Donald Trump, like many republican candidates, is happy to play the anti-woman, anti-immigrant, racist fanatic in order to pander to white, fundamentalist Christian voters who just want to hear someone tell it like it is. Who just want to hear someone say that all Muslims should be made to wear ID cards, that Black protesters deserve to be “roughed up”, that water-boarding is acceptable even if it doesn’t work because “they deserve it”. Who just want something to believe in, and when the future is a terrifying blank space, the only voice that makes sense anymore is the ugly, violent whisper in the part of your heart that hates humanity, and goddamn but it’s a relief to hear someone speaking that way in a legitimate political forum. Otherwise you might be crazy.

American domestic terrorists are not “lone wolves”. They are entrepreneurial. They may work alone or in small groups, but they are merely the extreme expression of a political system in meltdown. Republican politicians are careful not to alienate voters who might think these shooters had the right idea when they condemn the violence, which they occasionally forget to do right away. In August, a homeless Hispanic man was allegedly beaten to a pulp by two Bostonians, one of whom told the police that he was inspired by Donald Trump’s call for the deportation of “illegals”. Trump responded to the incident by explaining that “people who are following me are very passionate. They love this country and they want this country to be great again.”

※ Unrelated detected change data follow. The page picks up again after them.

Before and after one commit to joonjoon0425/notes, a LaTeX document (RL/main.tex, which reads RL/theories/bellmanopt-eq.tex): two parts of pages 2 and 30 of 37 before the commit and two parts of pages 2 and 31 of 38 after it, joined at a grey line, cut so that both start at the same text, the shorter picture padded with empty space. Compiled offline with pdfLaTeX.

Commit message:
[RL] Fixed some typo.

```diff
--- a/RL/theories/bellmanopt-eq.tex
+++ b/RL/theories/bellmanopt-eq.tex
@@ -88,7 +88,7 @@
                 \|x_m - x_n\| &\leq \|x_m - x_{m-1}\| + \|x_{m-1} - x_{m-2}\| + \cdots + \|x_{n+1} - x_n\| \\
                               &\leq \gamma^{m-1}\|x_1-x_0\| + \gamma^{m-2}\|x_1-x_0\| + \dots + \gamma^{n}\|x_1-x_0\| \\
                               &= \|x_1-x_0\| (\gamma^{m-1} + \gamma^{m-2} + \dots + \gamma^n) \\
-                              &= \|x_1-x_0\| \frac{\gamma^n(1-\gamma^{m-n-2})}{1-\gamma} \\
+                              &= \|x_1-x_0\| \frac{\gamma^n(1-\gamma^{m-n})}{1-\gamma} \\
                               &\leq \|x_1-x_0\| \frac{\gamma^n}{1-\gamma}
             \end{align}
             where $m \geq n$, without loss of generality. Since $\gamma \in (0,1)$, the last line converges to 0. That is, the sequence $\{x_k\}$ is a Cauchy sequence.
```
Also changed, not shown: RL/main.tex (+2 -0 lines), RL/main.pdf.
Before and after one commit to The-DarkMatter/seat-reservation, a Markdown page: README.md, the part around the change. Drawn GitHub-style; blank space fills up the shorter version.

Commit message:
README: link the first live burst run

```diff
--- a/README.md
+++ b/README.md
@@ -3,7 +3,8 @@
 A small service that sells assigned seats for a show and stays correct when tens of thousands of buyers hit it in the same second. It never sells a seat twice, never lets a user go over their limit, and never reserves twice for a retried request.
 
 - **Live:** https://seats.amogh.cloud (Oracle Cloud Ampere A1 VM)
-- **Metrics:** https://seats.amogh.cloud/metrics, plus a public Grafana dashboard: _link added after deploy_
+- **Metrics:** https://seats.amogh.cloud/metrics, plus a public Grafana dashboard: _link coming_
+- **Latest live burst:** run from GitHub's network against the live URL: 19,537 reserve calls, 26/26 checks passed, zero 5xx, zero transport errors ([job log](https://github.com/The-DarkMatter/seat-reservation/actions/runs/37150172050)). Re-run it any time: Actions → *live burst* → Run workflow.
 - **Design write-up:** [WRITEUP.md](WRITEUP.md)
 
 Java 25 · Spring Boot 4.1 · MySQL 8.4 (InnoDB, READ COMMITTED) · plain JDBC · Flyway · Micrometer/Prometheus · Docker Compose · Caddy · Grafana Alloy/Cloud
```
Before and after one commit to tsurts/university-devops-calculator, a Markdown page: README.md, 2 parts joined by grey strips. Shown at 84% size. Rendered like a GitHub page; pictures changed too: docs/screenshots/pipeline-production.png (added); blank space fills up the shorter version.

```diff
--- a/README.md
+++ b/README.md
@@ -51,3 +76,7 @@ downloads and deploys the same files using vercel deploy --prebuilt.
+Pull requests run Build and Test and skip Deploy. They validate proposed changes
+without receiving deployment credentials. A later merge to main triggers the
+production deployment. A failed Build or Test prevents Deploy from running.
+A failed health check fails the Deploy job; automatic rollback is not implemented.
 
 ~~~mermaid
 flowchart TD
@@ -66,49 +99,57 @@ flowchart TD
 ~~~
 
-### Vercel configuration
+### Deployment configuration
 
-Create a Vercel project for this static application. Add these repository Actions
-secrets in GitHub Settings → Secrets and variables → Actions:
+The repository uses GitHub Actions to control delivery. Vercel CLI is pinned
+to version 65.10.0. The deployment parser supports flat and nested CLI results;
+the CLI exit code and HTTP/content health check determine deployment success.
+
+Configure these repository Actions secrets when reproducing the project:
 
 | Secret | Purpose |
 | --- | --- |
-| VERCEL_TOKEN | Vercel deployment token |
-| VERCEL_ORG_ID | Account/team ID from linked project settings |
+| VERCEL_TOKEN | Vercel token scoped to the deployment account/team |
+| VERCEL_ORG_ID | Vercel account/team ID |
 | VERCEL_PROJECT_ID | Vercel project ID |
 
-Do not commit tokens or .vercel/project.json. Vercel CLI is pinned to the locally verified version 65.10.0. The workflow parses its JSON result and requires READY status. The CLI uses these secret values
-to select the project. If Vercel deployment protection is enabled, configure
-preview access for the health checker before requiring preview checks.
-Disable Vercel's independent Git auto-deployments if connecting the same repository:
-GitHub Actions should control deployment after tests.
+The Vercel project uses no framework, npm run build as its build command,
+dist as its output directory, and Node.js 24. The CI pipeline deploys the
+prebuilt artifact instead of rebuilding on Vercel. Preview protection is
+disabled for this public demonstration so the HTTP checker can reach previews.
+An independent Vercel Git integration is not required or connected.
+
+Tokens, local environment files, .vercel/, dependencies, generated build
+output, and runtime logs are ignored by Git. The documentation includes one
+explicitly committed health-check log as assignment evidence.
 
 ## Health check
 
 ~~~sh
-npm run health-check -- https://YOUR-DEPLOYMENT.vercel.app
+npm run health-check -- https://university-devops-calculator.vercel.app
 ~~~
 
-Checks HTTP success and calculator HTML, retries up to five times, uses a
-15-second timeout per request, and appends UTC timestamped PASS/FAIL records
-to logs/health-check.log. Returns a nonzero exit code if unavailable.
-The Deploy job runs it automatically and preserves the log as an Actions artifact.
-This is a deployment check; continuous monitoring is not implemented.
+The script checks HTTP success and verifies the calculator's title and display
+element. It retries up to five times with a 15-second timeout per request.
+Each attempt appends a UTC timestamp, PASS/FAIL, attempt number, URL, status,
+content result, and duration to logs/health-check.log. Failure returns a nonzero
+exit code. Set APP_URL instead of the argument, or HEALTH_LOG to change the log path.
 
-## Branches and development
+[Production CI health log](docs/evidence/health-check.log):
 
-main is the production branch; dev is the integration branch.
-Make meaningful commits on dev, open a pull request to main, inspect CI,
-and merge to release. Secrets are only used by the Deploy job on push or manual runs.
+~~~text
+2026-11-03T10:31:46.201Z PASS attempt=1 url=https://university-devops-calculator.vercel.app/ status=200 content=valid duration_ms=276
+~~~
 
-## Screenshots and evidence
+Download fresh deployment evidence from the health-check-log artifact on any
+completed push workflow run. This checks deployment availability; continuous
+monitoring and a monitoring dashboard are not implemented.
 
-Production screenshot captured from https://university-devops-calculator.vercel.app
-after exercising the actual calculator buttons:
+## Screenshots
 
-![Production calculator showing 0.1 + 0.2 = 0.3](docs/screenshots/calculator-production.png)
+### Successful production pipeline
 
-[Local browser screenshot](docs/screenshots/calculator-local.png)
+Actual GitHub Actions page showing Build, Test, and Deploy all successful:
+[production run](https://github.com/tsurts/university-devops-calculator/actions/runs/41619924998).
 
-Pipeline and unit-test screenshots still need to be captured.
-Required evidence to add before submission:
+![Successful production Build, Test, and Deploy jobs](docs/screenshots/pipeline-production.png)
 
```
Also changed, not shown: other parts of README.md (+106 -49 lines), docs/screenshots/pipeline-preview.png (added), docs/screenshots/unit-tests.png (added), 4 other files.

But that’s not even the real problem with Donald Trump. The real problem with Donald Trump is that he makes everyone standing just to the left of him look sane. All but one republican governor has declared that refugees from Syria are unwelcome in their states. Across the nation, red states are voting in laws preventing women from accessing abortion, contraception and reproductive healthcare. Earlier this year, as congressmen discussed defunding Planned Parenthood, 300 ‘pro-life’ protesters demonstrated outside the same Colorado clinic where three people died this weekend. On a daily basis, the women who seek treatment at the clinic are apparently forced to face down cohorts of shouting fanatics just to get in the door. To refuse any connection between these daily threats and the gunman who took the violence to its logical extreme is not merely illogical—it is dangerous.

If terrorism is the murder of civilians in the service of a political ideology, the United States is a nation in the grip of a wave of domestic terrorism. It cannot properly be named as such because its logic draws directly from the political consensus of the popular right. If the killers were not white American men, we would be able to call them what they are—and politicians might be obligated to come up with a response beyond “these things happen.”

These things don’t just “happen”. These things happen with escalating, terrifying frequency, and for a reason. The reason is that America is a nation descending into political chaos, unwilling to confront the violent bigotry at its heart, stoked to frenzy by politicians all too willing to feed the violence if it consolidates their own power. It is a political choice, and it demands a political response.

Laurie Penny is a contributing editor to the New Statesman. She is the author of five books, most recently Unspeakable Things.